"The first sign that there might be something not right in the state of Denmark was when Lionsgate tried to take the word 'Meat' out of the title, which would have made it Midnight Train, which would be like taking 'Massacre' out of Texas Chainsaw Massacre. I went apeshit..!
"What most disappoints me [about Lionsgate's treatment of Midnight Meat Train] is that the audience might not get to see this movie on the big screen, with all the subtleties you get in a theatre, including the awesome sound mix. The whole idea was that this movie would literally take you on a ride into darker places - and it does."

The Cannibal Express

By James Grainger, Rue Morgue, No 81, August 2008

"I have plots for two more [Midnight Meat Train] movies which would have extended the narrative and allowed the mythology to breathe a little bit, but I think the DVD will have to do really fucking well for that to happen.
"[The DVD will have] a lot of good interview stuff. It's the first time Kitamura has been interviewed outside Japan. But to me the most important thing is there's so much more of the movie itself. There'll be two and a half minutes more on the DVD which isn't in the theatrical... Violence! Lots of violence!"

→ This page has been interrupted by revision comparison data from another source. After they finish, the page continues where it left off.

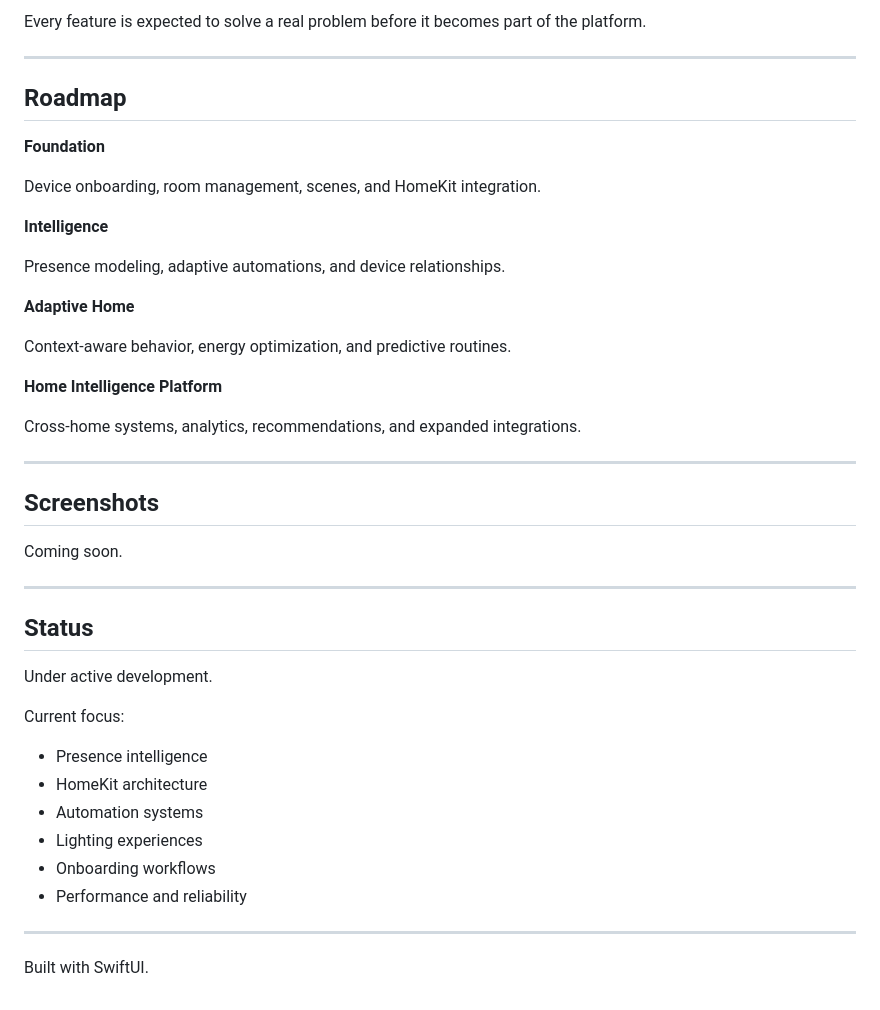
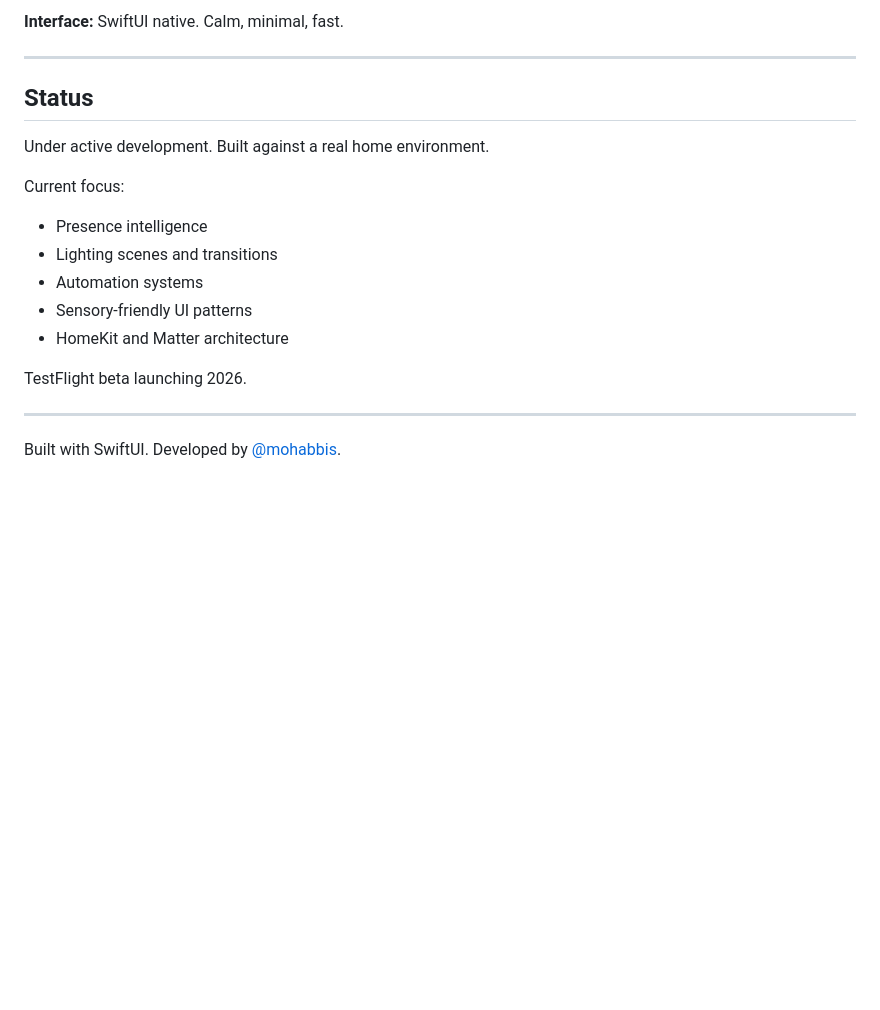
Before and after one commit to mohabbis/Lumen, a Markdown page: README.md, the part around one of its changes. Rendered like a GitHub page; blank space fills up the shorter version.

```diff
--- a/README.md
+++ b/README.md
@@ -157,46 +90,20 @@ Lumen is actively developed against a real smart-home environment including:
-Every feature is expected to solve a real problem before it becomes part of the platform.
-
----
-
-## Roadmap
-
-**Foundation**
-
-Device onboarding, room management, scenes, and HomeKit integration.
-
-**Intelligence**
-
-Presence modeling, adaptive automations, and device relationships.
-
-**Adaptive Home**
-
-Context-aware behavior, energy optimization, and predictive routines.
-
-**Home Intelligence Platform**
-
-Cross-home systems, analytics, recommendations, and expanded integrations.
-
----
-
-## Screenshots
-
-Coming soon.
+**Interface:** SwiftUI native. Calm, minimal, fast.
 
 ---
 
 ## Status
 
-Under active development.
+Under active development. Built against a real home environment.
 
 Current focus:
+- Presence intelligence
+- Lighting scenes and transitions
+- Automation systems
+- Sensory-friendly UI patterns
+- HomeKit and Matter architecture
 
-- Presence intelligence
-- HomeKit architecture
-- Automation systems
-- Lighting experiences
-- Onboarding workflows
-- Performance and reliability
+TestFlight beta launching 2026.
 
 ---
 
-Built with SwiftUI.
+Built with SwiftUI. Developed by [@mohabbis](https://github.com/mohabbis).
```
Also changed, not shown: other parts of README.md (+42 -109 lines).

Midnight Meat Train

By [ ], DVD And Blu-Ray Review, No 122, November 2008

"It frustrates me because we would have had a trilogy out of this. I set to work to develop, in note form from way back, the back story of the city fathers. The other movies were not just taking place in this city but in other parts of America. They were connecting up the story of underground activity which is America-wide. It would have climaxed with a meeting of all the stations, all of the lines. I had this massive plan in my head. The absence of a theatrical release was... not only were we losing the chance to exhibit the picture the way it should have been shown, but also we were killing the chance of getting a real horror trilogy that would be constructed picture by picture."

The Midnight Meat Train Trilogy

By Ryan Rotten, Shock Till You Drop, 13 February 2009

...other comments

Jeff Buhler : "I started working with Clive on the screenplay way back in 2004 and we did at least four drafts before Clive formed the Midnight Picture Company with partner Jorge Saralegui... In the short [story] we're inside Leon's head, so we know what he's thinking and feeling as he observes the city around him. Film wouldn't have easily allowed us that luxury, so I decided to reinvent the protagonist as a photographer, whose observations could be visually communicated to the audience through his work. I felt that it would also give us the visual tool to observe Mahogany, and what he does."

The Crazy Train

By Sean Decker, Fangoria, No 275, August 2008

Ryuhei Kitamura : "From day one I've told Clive we have to create a new icon of horror heroes and I think this Mahogany will be the new classic horror icon...
"I changed the script and somehow Clive read an in-process draft and was very angry... I went to his house and acted out the scene and explained everything and after ten minutes he said, 'I like it, you solved all the problems.' I'm a fan so I know I'd be upset if someone messed up his great book, but I'm trying to make something better otherwise I wouldn't have come all the way from Japan to do this."

Production Report: "Midnight Meat Train"

By Jason Guerrasio, indieWIRE, 1 May 2007 (note - full text online at

Vinnie Jones :"It's one hell of a movie... It's just in your face, raw as they come. There is [a twist] at the end, yeah, there certainly is at the end. The reason why I'm doing it."

Jones Rides The Meat Train

By Patrick Lee, Sci-Fi Wire, 20 March 2007 (Note: full text online at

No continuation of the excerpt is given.